Go through the data below and return each line where the string "layout" occurs.

(EXCERPTED DATA Opens)

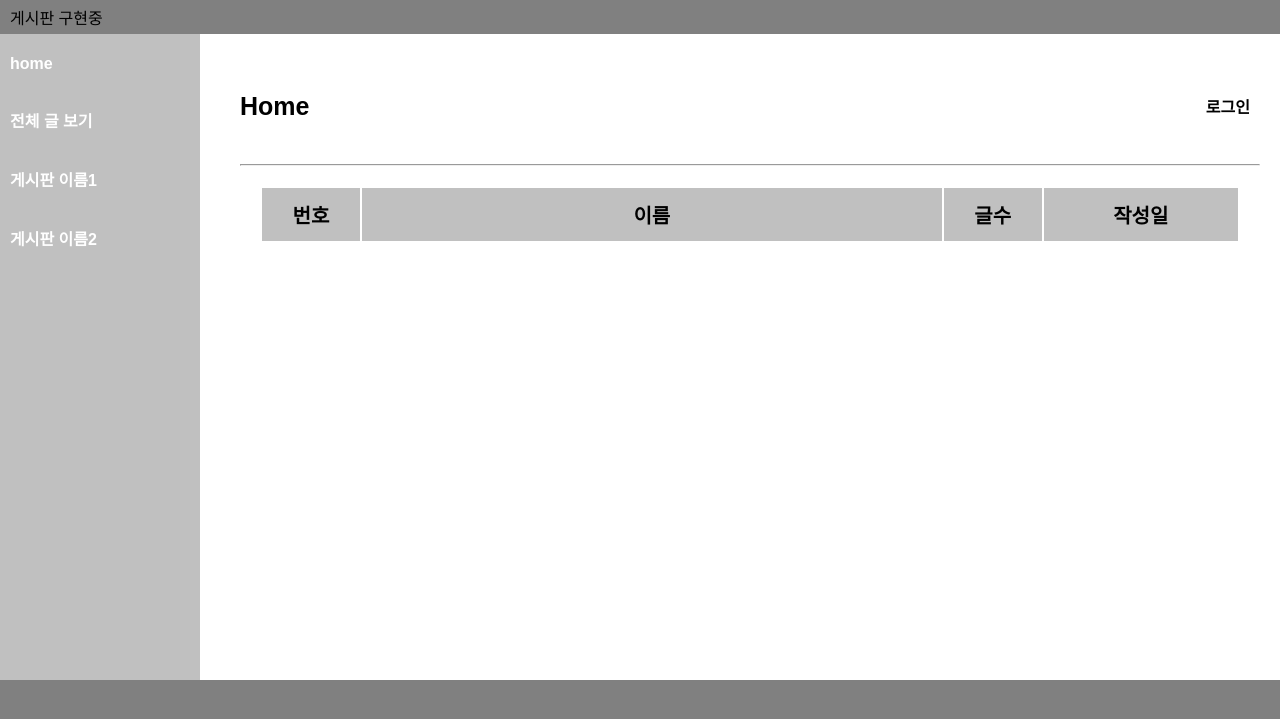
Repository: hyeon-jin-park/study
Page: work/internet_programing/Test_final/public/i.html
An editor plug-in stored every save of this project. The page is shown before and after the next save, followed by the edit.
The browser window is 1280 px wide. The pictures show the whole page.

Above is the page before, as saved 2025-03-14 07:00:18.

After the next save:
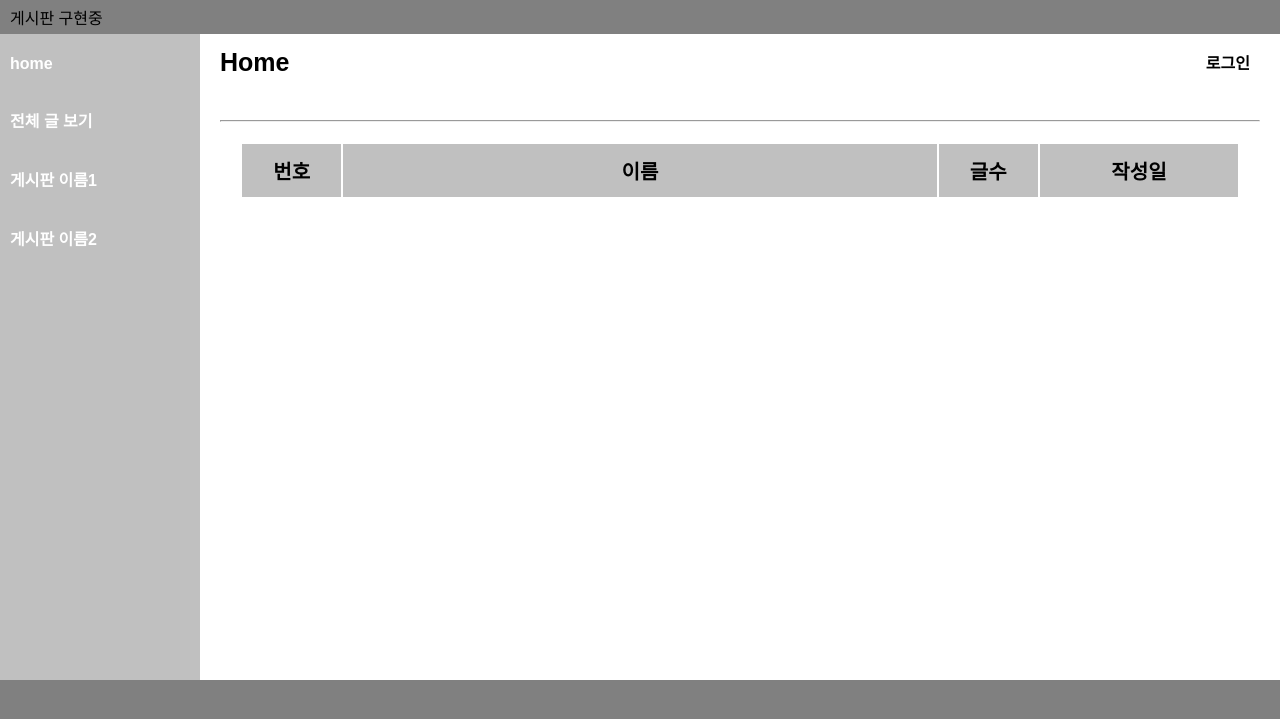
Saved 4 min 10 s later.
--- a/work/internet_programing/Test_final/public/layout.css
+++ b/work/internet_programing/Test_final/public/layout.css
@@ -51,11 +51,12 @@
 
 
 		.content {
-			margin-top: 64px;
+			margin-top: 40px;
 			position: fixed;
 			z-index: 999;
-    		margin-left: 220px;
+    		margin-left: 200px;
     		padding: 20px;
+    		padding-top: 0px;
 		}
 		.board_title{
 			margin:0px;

(EXCERPTED DATA Closes)

YOUR SOLUTION
--- a/work/internet_programing/Test_final/public/layout.css
+++ b/work/internet_programing/Test_final/public/layout.css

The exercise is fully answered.